Karel Appel, (1921-2006), was a Dutch painter, sculptor, muralist and poet. He is best known as a founding member of the CoBra art group. His formal training was at the Rijksakademe in Amsterdam between 1942 and 1944. In 1948, the experimental CoBrA group was founded in Paris. The name was formed by combining the first letters of Copenhagen, Brussels and Amsterdam, which were the cities of the founding members. The group was responding to the structure of the European avant-garde art movements as Surrealism and they also rejected the history of figurative painting. Their art favored the artistic styles inspired by young children and that of untutored artists. The use of vivid color, the bold use of line and playful subject matter were used in their work. Circus themes and animals were abstracted to form images associated with young creative development. Karel Appel frequently described the CoBrA philosophy in his writings as a destruction of the art of the past. "The CoBrA group started new, and first of all we threw away all of the things we had known and started afresh, like a child-fresh and new. Sometimes my works look very childish, or child-like, schizophrenic or stupid, you know. But that was a good thing for me. Because, for me, the material is the paint itself. The paint expresses itself.
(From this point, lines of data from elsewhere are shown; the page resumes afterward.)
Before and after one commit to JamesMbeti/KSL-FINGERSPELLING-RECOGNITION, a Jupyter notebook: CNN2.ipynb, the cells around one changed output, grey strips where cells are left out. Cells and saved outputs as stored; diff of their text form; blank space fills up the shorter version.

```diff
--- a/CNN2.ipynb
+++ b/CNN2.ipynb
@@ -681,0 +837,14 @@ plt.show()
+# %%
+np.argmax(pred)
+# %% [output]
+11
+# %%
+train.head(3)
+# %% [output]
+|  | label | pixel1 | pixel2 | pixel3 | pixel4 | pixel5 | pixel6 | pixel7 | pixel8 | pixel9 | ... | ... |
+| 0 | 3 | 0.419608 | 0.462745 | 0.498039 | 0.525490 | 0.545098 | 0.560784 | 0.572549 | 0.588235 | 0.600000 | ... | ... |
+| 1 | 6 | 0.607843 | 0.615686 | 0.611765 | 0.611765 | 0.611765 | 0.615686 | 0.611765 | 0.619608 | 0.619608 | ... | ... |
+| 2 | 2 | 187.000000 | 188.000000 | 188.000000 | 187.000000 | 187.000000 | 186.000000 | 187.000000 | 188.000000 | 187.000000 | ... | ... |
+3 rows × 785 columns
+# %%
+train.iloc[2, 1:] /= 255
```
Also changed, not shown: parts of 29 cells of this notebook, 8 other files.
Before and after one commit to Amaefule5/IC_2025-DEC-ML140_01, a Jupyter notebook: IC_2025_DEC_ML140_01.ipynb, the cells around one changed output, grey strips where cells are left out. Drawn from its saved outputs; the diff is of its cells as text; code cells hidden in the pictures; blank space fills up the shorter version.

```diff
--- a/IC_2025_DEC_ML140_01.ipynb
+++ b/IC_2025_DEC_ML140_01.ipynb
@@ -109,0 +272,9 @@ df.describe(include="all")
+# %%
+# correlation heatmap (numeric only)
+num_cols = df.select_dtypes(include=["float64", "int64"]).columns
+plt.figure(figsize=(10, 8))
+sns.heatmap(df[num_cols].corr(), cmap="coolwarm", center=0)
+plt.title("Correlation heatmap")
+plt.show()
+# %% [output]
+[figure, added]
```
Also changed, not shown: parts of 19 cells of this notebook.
In the mass of paint, I find my imagination and go on to paint it." After the group disbanded in 1951, Karel Appel continued his research on the subconscious mind and the creative art of hospital patients.